*Updated at 9:11 p.m. on Oct. 15.*

While the bells in Healy Hall’s clock tower tolled at 6 p.m. last Wednesday, about 60 members of the Georgetown community bowed their heads in silence in Dahlgren Chapel to honor the memory of Arielle DaCosta (COL ’11), [who died last week](http://www.thehoya.com/news/junior-dies-while-studying-abroad-spain/) in Salamanca, Spain.

The memorial Mass on Wednesday evening, held hours after Vice President of Student Affairs Todd Olson notified campus of DaCosta’s death, celebrated a Georgetown student remembered for her love of travel, languages, writing and animals.

Friends DaCosta made during New Student Orientation, on her freshman-year floor in New South Hall, at the university’s villa in Fiesole, Italy this past summer and while studying in Salamanca remembered her ability to make others feel at ease in her presence.

“I met Arielle on my first day at Georgetown, and I still remember the way she turned to me on the bleachers at orientation to introduce herself – she had such a beautiful smile that automatically made me feel more comfortable, even though I was surrounded by sea of strangers,” Alison Bitterly (COL ’11) said. “She was incredibly unique, intelligent, engaging and fiercely loyal to the people she loved. I’m not sure she ever realized how magnetic her personality was – everyone wanted to be her friend.”

Christine White (MSB ’11) lived on the same floor in New South as DaCosta her freshman year. “Right from the start, I could see and admire her bubbly personality,” White said. “When we first met in our third-floor common room as she was baking cookies, I noticed how kind and friendly she was to everyone she met. Arielle made that floor a better place, whether it was from her decorating the window at the end of the hall for each holiday or simply smiling at everyone she passed on her way to class.”

While studying abroad, DaCosta affected those she met just as strongly.

“In the month that we were together, we became very close friends – that was just the kind of person Arielle was,” said Allison Candido (COL ’11), DaCosta’s roommate at Villa Le Balze this past summer. “Everyone who met her or around her was touched by her wit, intelligence and overall happy demeanor. . She was one of my close friends, and I only spent about a month with her. She just always knew what to say and literally brightened up a whole room. She loved bubblegum and laughing.”
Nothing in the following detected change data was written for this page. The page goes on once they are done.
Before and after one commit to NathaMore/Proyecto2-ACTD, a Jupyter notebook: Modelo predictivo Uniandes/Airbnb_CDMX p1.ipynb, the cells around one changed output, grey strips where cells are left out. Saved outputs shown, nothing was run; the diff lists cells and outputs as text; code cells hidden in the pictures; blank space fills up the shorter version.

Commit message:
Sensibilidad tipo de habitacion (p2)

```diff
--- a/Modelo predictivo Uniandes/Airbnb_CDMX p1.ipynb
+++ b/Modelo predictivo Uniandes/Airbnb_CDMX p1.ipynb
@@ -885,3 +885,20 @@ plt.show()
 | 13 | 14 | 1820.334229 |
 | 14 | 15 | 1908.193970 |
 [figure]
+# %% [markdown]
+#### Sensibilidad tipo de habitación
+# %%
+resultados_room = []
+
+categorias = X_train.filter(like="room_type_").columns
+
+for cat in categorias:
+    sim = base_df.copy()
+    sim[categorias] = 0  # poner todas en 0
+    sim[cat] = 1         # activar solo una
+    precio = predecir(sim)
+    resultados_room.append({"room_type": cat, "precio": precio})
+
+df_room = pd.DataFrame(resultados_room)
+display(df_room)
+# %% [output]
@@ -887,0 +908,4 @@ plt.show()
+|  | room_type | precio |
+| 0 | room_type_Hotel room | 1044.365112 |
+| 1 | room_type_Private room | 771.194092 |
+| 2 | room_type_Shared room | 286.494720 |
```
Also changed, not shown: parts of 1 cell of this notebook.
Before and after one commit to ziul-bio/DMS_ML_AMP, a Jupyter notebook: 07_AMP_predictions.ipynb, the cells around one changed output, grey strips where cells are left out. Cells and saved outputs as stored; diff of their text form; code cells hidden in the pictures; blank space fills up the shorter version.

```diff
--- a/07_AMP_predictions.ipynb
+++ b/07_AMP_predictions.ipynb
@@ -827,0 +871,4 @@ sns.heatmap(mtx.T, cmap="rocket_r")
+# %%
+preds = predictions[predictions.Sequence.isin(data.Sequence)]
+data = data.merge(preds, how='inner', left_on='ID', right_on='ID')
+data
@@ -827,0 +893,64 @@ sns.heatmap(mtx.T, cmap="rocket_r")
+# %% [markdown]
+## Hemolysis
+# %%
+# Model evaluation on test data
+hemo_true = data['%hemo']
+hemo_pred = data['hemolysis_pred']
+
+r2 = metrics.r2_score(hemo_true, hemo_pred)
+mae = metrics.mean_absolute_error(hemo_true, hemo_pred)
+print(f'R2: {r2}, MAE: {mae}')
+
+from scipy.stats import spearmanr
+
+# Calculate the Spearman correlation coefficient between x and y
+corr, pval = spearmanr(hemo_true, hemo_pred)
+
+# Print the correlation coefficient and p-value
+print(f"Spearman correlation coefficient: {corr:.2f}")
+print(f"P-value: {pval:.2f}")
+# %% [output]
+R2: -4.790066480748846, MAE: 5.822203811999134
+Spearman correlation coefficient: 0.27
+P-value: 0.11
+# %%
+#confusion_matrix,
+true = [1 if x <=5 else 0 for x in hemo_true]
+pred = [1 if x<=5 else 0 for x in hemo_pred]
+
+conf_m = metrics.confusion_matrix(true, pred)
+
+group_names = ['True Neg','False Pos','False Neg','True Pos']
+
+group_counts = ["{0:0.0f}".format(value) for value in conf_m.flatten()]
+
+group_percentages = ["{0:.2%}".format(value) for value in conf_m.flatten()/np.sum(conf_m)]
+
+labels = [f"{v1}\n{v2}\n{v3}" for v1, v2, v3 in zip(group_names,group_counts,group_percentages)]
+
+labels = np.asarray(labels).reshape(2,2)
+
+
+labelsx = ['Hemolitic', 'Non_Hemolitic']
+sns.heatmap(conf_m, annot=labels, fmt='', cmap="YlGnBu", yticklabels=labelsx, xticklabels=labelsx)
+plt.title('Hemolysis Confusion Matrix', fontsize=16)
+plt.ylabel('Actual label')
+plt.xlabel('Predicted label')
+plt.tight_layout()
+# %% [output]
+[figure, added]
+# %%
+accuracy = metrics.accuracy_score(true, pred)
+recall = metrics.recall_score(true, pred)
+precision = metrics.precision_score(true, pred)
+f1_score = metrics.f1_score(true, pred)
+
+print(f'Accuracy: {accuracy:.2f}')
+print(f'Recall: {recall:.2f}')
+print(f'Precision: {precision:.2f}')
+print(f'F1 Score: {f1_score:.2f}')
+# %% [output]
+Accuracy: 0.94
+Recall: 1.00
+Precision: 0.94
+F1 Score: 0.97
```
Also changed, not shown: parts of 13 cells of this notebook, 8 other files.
Andrew Gilligan (COL ’11) studied with DaCosta in Tours, France during the summer after freshman year. “She was really the life of the trip, never afraid to talk to any of the French residents, always winning them over with her curiosity and overwhelming heart,” he said. “She could get excited about anything and even when things went wrong, [she] just had a way of seeing the funny side of things. It was addicting to be around her because you knew you would laugh no matter what the situation.

“She did not care what other people thought – if she felt like dancing in the middle of the street, then she would dance in the middle of the street,” Gilligan said.

Anna Dimon (COL ’11), who is currently studying in Salamanca, said DaCosta’s warmth set her apart. “Arielle was a very sweet girl who always wanted to make sure everyone was happy and enjoying themselves,” Dimon said. “She was full of love for others -always complimenting people and building them up.”

Those who knew DaCosta, a comparative literature major, admired her skill as a writer.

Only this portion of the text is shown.